Are your bones getting enough calcium?
Calcium and vitamin D are essential to building strong, dense bones when you’re young and to keeping them strong and healthy as you age.
About 99% of the calcium in our bodies is in our bones and teeth. When we don’t get the calcium our body needs, it is taken from our bones. This is fine once in a while, but if it happens too often, bones get weak and may break.
Vitamin D plays an important role in protecting our bones, too, both by helping the body absorb calcium and by supporting muscles needed to avoid falls. If you don’t get enough vitamin D, you’re more likely to break bones as you age.
How much do you need?
Calcium is a mineral that is necessary for life. In addition to building bones and keeping them healthy, calcium enables our blood to clot, our muscles to contract, and our heart to beat.
Our bodies cannot produce their own calcium. That’s why it’s important to get enough calcium from the food we eat.
The amount of calcium you need every day depends on your age and sex. Women age 51 and older should get 1,200 mg. daily. Men age 70 and younger should get 1,000 mg. daily and 1,200 mg. after age 70. This includes the total amount of calcium you get from food and supplements.
To calculate how much calcium is in your diet, use the International Osteoporosis Foundation’s calculator at iofbonehealth.org/calcium-calculator.
Food is the best source of calcium. Dairy products such as milk, yogurt and cheese are high in calcium. Certain green vegetables and other foods contain calcium in smaller amounts.
Some juices, breakfast foods, soymilk, cereals, snacks, breads and bottled water have added calcium. If you drink soymilk or another liquid that is fortified with calcium, be sure to shake the container well, as calcium can settle to the bottom.
A simple way to add calcium to many foods is with a tablespoon of nonfat powdered milk, which contains about 50 mg. of calcium. It’s easy to add a few tablespoons of powdered milk to almost any recipe.
Try to get the daily recommended amount of calcium from food. In general, you shouldn’t take supplements that you don’t need. There is no added benefit to taking more calcium than you need. Doing so may even carry some risks. [See “Supplements may raise men’s cancer risk.“]
When choosing a supplement, keep the following in mind:
—Choose brand-name supplements with proven reliability. Look for labels that state “purified” or have the USP (United States Pharmacopeia) symbol.
—Calcium is absorbed best when taken in amounts of 500 to 600 mg. or less. This is the case for both foods and supplements. Try to get your calcium-rich foods and/or supplements in small amounts throughout the day, preferably with a meal. While it’s not recommended, taking your calcium all at once is better than not taking it at all.
—Take (most) calcium supplements with food. Eating food produces stomach acid that helps your body absorb most calcium supplements. The one exception to the rule is calcium citrate, which can absorb well when taken with or without food.

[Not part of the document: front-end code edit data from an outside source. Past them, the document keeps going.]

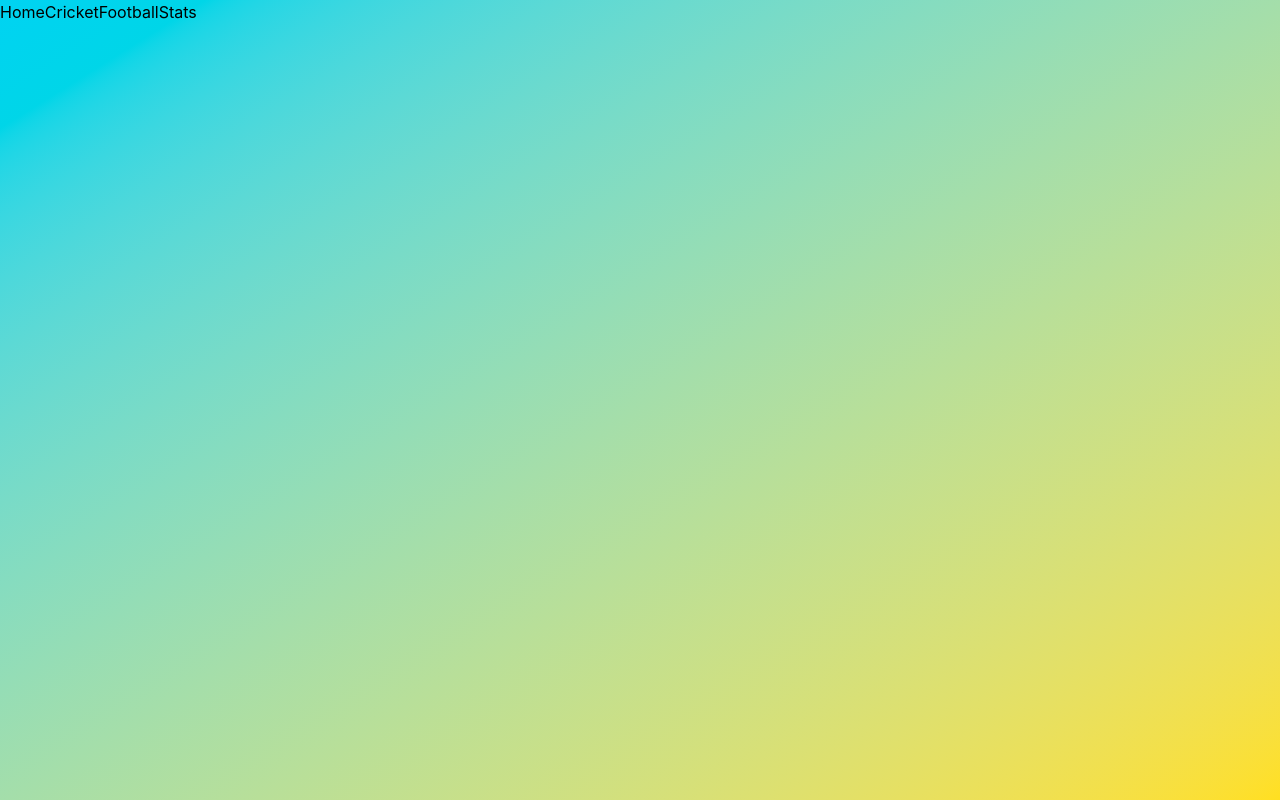
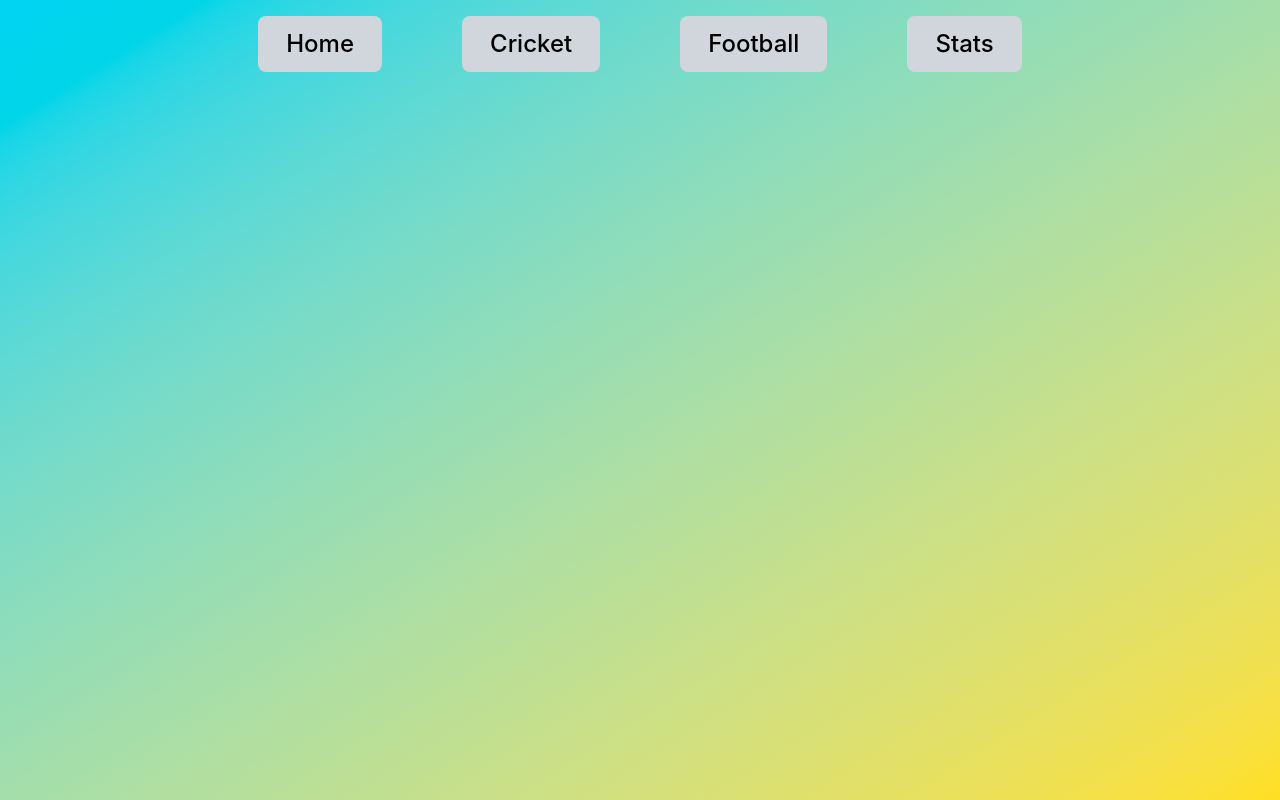
Before and after one commit to Subham269/Prediction-Tracker, a React (Vite) app: page / in a window 1280 px wide. Built offline with nearby package versions, Linux system fonts and the light colour scheme.

Commit message:
Added styling of links and formatting of landing/Home page

```diff
--- a/src/App.jsx
+++ b/src/App.jsx
@@ -8,11 +8,11 @@ function App()
 {
     return (
         <div className="min-h-screen bg-gradient-to-br from-cyan-400 to-yellow-300">
-            <nav>
-                <Link to='/Home'>Home</Link>
-                <Link to='/Cricket'>Cricket</Link>
-                <Link to='/Football'>Football</Link>
-                <Link to='/Stats'>Stats</Link>
+            <nav className="flex items-center justify-center gap-20 px-20 py-4">
+                <Link to='/Home' className="px-7 py-3 bg-gray-300 rounded-lg font-medium text-2xl hover:bg-[#c4c9d1] transition-colors hover:scale-110 transition all">Home</Link>
+                <Link to='/Cricket' className="px-7 py-3 bg-gray-300 rounded-lg font-medium text-2xl hover:bg-[#c4c9d1] transition-colors hover:scale-110 transition all">Cricket</Link>
+                <Link to='/Football' className="px-7 py-3 bg-gray-300 rounded-lg font-medium text-2xl hover:bg-[#c4c9d1] transition-colors hover:scale-110 transition all">Football</Link>
+                <Link to='/Stats' className="px-7 py-3 bg-gray-300 rounded-lg font-medium text-2xl hover:bg-[#c4c9d1] transition-colors hover:scale-110 transition all">Stats</Link>
             </nav>
 
             <Routes>
```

When starting a new calcium supplement, start with a smaller amount to mitigate possible side effects, such as gas or constipation. If increasing fluids in your diet does not solve the problem, try another type or brand of calcium. It may require trial and error to find the right one.
How much vitamin D do you need?
Both men and women over age 50 should try to get 800 to 1,000 IU daily. Some people need more vitamin D. According to the Institute of Medicine, the safe upper limit of vitamin D is 4,000 IU per day for most adults.
There are three ways to get vitamin D: from sunlight, food or supplements.
Sunlight: Your skin makes vitamin D in reaction to sunlight and stores it in fat for later use. How much vitamin D your skin can produce depends on the time of day, season, latitude, skin pigmentation, age and other factors.
There are many reasons people do not have enough vitamin D. As we age, our skin loses its ability to generate vitamin D. People who live in cities or in institutional settings like nursing homes spend too little time outdoors. And sunscreen with an SPF as low as 8 reduces vitamin D production by 95 percent.
Vitamin D in food: Vitamin D is found in very few foods. Sources include fatty fish like wild-caught mackerel, salmon and tuna. Vitamin D is added to milk and other dairy products, orange juice, soymilk and fortified cereals.
It is very difficult to get all the vitamin D you need from food alone. Most people must take vitamin D supplements to get enough to support bone health.
Vitamin D supplements: If you aren’t getting enough vitamin D from sunlight and food, consider taking a supplement. There are two types: vitamin D2 (ergocalciferol) and vitamin D3 (cholecalciferol). Both are good for bone health.
Before adding a vitamin D supplement, check to see if any of the other supplements, multivitamins or medications you take contain vitamin D.
For more information, visit nof.org/patients.